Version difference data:
┄┄┄┄┄┄┄┄┄┄┄┄┄┄┄┄┄┄┄┄

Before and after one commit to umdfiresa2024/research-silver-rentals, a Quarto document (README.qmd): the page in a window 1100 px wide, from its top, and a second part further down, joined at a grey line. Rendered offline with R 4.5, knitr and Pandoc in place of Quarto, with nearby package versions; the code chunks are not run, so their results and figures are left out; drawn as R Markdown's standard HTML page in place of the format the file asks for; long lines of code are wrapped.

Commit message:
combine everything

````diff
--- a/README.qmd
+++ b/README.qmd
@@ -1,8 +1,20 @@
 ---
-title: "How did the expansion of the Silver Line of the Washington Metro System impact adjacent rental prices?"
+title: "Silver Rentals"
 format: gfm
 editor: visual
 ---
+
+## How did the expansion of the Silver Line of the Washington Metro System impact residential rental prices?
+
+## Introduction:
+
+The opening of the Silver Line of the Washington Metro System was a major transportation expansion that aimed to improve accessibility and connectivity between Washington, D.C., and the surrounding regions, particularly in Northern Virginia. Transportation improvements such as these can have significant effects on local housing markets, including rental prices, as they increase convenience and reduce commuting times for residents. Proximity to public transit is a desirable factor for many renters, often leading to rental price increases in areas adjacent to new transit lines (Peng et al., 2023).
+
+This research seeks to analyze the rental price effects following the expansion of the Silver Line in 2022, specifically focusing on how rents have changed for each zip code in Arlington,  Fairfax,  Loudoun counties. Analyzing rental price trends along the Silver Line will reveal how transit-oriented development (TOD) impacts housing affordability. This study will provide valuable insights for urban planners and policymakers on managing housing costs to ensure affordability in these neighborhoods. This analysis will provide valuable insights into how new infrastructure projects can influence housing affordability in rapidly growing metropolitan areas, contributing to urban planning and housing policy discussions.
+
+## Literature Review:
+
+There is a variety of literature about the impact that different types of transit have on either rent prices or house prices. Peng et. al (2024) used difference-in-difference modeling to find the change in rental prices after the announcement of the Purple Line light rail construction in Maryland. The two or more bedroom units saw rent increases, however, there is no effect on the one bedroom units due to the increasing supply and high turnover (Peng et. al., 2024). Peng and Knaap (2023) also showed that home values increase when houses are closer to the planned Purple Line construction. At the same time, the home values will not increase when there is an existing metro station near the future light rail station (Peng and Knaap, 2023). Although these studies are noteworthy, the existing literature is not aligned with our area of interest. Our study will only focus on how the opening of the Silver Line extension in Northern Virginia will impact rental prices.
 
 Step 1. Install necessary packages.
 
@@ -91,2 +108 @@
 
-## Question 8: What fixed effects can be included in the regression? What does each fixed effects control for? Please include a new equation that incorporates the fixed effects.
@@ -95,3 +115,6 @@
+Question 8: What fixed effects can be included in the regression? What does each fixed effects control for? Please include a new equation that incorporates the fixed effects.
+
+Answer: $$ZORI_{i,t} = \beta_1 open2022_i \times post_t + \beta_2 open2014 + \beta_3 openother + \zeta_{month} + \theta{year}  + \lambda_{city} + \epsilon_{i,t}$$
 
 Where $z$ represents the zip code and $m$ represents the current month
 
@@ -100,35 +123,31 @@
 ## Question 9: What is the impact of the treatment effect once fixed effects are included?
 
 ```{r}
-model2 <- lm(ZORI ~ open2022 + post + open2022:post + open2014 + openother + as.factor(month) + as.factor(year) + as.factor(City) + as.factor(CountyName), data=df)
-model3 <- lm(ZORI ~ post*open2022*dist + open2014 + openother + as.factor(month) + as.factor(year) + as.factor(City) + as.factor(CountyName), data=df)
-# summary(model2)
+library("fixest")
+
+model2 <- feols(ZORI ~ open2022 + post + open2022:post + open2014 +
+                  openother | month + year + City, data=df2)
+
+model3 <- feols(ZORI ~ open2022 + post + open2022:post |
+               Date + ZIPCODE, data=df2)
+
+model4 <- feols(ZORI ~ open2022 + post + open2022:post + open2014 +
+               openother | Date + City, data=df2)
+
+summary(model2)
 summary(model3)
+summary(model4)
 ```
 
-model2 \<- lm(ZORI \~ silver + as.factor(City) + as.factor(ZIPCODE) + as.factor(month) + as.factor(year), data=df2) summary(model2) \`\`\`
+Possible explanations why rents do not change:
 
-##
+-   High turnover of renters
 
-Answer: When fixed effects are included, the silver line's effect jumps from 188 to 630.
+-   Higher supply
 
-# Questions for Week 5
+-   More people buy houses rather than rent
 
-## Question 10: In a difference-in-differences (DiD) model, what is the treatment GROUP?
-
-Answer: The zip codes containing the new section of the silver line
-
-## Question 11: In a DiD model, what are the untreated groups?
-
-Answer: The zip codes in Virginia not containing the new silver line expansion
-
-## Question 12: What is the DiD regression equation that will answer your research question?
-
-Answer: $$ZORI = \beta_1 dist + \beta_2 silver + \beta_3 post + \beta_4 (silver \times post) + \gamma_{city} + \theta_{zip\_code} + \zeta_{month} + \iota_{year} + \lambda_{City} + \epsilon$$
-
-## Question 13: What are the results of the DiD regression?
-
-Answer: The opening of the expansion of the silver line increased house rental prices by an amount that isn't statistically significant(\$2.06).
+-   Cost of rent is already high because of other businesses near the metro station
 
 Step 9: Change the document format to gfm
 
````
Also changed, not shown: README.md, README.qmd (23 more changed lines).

┄┄┄┄┄┄┄┄┄┄┄┄┄┄┄┄┄┄┄┄

REQUIRED ACTION:
Every record should be given again without alteration.

THE COMPLETED TASK:
Before and after one commit to umdfiresa2024/research-silver-rentals, a Quarto document (README.qmd): the page in a window 1100 px wide, from its top, and a second part further down, joined at a grey line. Rendered offline with R 4.5, knitr and Pandoc in place of Quarto, with nearby package versions; the code chunks are not run, so their results and figures are left out; drawn as R Markdown's standard HTML page in place of the format the file asks for; long lines of code are wrapped.

Commit message:
combine everything

````diff
--- a/README.qmd
+++ b/README.qmd
@@ -1,8 +1,20 @@
 ---
-title: "How did the expansion of the Silver Line of the Washington Metro System impact adjacent rental prices?"
+title: "Silver Rentals"
 format: gfm
 editor: visual
 ---
+
+## How did the expansion of the Silver Line of the Washington Metro System impact residential rental prices?
+
+## Introduction:
+
+The opening of the Silver Line of the Washington Metro System was a major transportation expansion that aimed to improve accessibility and connectivity between Washington, D.C., and the surrounding regions, particularly in Northern Virginia. Transportation improvements such as these can have significant effects on local housing markets, including rental prices, as they increase convenience and reduce commuting times for residents. Proximity to public transit is a desirable factor for many renters, often leading to rental price increases in areas adjacent to new transit lines (Peng et al., 2023).
+
+This research seeks to analyze the rental price effects following the expansion of the Silver Line in 2022, specifically focusing on how rents have changed for each zip code in Arlington,  Fairfax,  Loudoun counties. Analyzing rental price trends along the Silver Line will reveal how transit-oriented development (TOD) impacts housing affordability. This study will provide valuable insights for urban planners and policymakers on managing housing costs to ensure affordability in these neighborhoods. This analysis will provide valuable insights into how new infrastructure projects can influence housing affordability in rapidly growing metropolitan areas, contributing to urban planning and housing policy discussions.
+
+## Literature Review:
+
+There is a variety of literature about the impact that different types of transit have on either rent prices or house prices. Peng et. al (2024) used difference-in-difference modeling to find the change in rental prices after the announcement of the Purple Line light rail construction in Maryland. The two or more bedroom units saw rent increases, however, there is no effect on the one bedroom units due to the increasing supply and high turnover (Peng et. al., 2024). Peng and Knaap (2023) also showed that home values increase when houses are closer to the planned Purple Line construction. At the same time, the home values will not increase when there is an existing metro station near the future light rail station (Peng and Knaap, 2023). Although these studies are noteworthy, the existing literature is not aligned with our area of interest. Our study will only focus on how the opening of the Silver Line extension in Northern Virginia will impact rental prices.
 
 Step 1. Install necessary packages.
 
@@ -91,2 +108 @@
 
-## Question 8: What fixed effects can be included in the regression? What does each fixed effects control for? Please include a new equation that incorporates the fixed effects.
@@ -95,3 +115,6 @@
+Question 8: What fixed effects can be included in the regression? What does each fixed effects control for? Please include a new equation that incorporates the fixed effects.
+
+Answer: $$ZORI_{i,t} = \beta_1 open2022_i \times post_t + \beta_2 open2014 + \beta_3 openother + \zeta_{month} + \theta{year}  + \lambda_{city} + \epsilon_{i,t}$$
 
 Where $z$ represents the zip code and $m$ represents the current month
 
@@ -100,35 +123,31 @@
 ## Question 9: What is the impact of the treatment effect once fixed effects are included?
 
 ```{r}
-model2 <- lm(ZORI ~ open2022 + post + open2022:post + open2014 + openother + as.factor(month) + as.factor(year) + as.factor(City) + as.factor(CountyName), data=df)
-model3 <- lm(ZORI ~ post*open2022*dist + open2014 + openother + as.factor(month) + as.factor(year) + as.factor(City) + as.factor(CountyName), data=df)
-# summary(model2)
+library("fixest")
+
+model2 <- feols(ZORI ~ open2022 + post + open2022:post + open2014 +
+                  openother | month + year + City, data=df2)
+
+model3 <- feols(ZORI ~ open2022 + post + open2022:post |
+               Date + ZIPCODE, data=df2)
+
+model4 <- feols(ZORI ~ open2022 + post + open2022:post + open2014 +
+               openother | Date + City, data=df2)
+
+summary(model2)
 summary(model3)
+summary(model4)
 ```
 
-model2 \<- lm(ZORI \~ silver + as.factor(City) + as.factor(ZIPCODE) + as.factor(month) + as.factor(year), data=df2) summary(model2) \`\`\`
+Possible explanations why rents do not change:
 
-##
+-   High turnover of renters
 
-Answer: When fixed effects are included, the silver line's effect jumps from 188 to 630.
+-   Higher supply
 
-# Questions for Week 5
+-   More people buy houses rather than rent
 
-## Question 10: In a difference-in-differences (DiD) model, what is the treatment GROUP?
-
-Answer: The zip codes containing the new section of the silver line
-
-## Question 11: In a DiD model, what are the untreated groups?
-
-Answer: The zip codes in Virginia not containing the new silver line expansion
-
-## Question 12: What is the DiD regression equation that will answer your research question?
-
-Answer: $$ZORI = \beta_1 dist + \beta_2 silver + \beta_3 post + \beta_4 (silver \times post) + \gamma_{city} + \theta_{zip\_code} + \zeta_{month} + \iota_{year} + \lambda_{City} + \epsilon$$
-
-## Question 13: What are the results of the DiD regression?
-
-Answer: The opening of the expansion of the silver line increased house rental prices by an amount that isn't statistically significant(\$2.06).
+-   Cost of rent is already high because of other businesses near the metro station
 
 Step 9: Change the document format to gfm
 
````
Also changed, not shown: README.md, README.qmd (23 more changed lines).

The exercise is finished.